Start of RECORDS FOR THE EXERCISE
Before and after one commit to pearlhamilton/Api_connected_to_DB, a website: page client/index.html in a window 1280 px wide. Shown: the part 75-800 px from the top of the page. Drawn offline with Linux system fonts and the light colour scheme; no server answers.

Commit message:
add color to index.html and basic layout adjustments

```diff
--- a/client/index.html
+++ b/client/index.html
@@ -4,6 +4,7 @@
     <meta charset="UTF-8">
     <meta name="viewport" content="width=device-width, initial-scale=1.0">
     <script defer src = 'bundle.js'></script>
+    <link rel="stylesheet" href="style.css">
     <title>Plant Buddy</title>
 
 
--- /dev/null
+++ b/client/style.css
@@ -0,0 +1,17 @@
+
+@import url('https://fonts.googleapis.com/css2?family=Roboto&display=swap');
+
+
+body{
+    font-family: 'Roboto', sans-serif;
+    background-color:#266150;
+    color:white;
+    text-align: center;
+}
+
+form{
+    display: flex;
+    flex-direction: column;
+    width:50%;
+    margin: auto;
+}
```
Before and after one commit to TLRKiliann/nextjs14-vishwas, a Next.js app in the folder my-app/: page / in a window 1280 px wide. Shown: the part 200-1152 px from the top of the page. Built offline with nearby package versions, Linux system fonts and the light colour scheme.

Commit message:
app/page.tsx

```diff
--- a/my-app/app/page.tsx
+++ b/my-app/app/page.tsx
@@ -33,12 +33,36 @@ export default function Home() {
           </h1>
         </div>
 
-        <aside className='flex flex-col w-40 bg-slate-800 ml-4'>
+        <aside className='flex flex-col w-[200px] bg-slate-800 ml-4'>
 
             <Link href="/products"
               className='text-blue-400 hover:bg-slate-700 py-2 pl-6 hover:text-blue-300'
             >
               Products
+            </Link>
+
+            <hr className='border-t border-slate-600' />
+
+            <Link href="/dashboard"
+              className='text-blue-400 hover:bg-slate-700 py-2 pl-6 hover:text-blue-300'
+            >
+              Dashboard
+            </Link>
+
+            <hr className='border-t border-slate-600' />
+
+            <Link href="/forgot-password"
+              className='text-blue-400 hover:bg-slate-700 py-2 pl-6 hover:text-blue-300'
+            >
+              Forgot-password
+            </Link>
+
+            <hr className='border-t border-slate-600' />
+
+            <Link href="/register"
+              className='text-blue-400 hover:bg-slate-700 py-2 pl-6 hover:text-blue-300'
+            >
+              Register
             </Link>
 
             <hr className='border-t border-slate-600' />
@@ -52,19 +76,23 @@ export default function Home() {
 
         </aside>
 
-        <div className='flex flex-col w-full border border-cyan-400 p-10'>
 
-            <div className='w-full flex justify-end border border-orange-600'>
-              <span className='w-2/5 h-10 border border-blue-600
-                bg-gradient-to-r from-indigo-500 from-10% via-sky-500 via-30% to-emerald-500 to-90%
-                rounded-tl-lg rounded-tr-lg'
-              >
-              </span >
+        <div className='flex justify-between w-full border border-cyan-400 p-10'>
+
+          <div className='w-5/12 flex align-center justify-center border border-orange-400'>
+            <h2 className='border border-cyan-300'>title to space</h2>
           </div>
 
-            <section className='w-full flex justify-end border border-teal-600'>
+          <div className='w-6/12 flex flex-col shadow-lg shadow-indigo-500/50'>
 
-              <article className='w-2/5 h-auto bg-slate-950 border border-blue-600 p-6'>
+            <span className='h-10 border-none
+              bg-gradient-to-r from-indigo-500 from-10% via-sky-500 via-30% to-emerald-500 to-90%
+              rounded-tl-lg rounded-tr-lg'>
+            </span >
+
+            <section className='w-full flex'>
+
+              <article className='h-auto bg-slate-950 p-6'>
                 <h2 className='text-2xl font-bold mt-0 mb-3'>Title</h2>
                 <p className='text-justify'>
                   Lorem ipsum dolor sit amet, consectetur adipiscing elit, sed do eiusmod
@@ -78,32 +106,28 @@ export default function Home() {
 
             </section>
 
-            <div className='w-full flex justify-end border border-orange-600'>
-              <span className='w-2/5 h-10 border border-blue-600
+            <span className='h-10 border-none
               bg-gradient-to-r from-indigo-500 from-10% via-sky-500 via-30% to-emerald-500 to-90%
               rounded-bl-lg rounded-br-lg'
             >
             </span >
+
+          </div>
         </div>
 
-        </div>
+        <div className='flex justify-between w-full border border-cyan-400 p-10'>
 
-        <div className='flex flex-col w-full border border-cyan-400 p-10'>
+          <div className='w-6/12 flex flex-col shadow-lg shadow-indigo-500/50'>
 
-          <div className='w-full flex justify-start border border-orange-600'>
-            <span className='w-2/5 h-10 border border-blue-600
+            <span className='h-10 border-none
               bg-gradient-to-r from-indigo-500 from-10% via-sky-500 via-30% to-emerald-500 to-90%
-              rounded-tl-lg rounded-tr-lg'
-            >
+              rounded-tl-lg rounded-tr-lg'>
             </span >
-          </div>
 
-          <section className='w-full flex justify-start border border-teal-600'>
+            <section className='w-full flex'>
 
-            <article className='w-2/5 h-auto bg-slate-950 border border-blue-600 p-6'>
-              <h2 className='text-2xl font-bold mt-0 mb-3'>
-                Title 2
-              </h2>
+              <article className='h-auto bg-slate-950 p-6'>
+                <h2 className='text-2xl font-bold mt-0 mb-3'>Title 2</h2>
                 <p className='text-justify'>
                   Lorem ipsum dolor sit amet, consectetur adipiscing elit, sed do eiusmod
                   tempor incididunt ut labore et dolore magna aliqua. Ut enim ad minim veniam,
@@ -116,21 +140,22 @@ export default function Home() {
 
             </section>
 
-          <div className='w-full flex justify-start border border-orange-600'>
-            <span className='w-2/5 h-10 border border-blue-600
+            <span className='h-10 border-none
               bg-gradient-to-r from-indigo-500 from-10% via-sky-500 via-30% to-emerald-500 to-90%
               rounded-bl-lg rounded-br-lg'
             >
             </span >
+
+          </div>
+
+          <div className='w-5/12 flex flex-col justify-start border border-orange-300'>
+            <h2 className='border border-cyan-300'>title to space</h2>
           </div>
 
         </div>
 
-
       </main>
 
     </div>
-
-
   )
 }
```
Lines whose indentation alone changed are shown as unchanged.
End of RECORDS FOR THE EXERCISE
Go line by line through the data and copy any that contain "Home".

@@ -33,12 +33,36 @@ export default function Home() {
@@ -52,19 +76,23 @@ export default function Home() {
@@ -78,32 +106,28 @@ export default function Home() {
@@ -116,21 +140,22 @@ export default function Home() {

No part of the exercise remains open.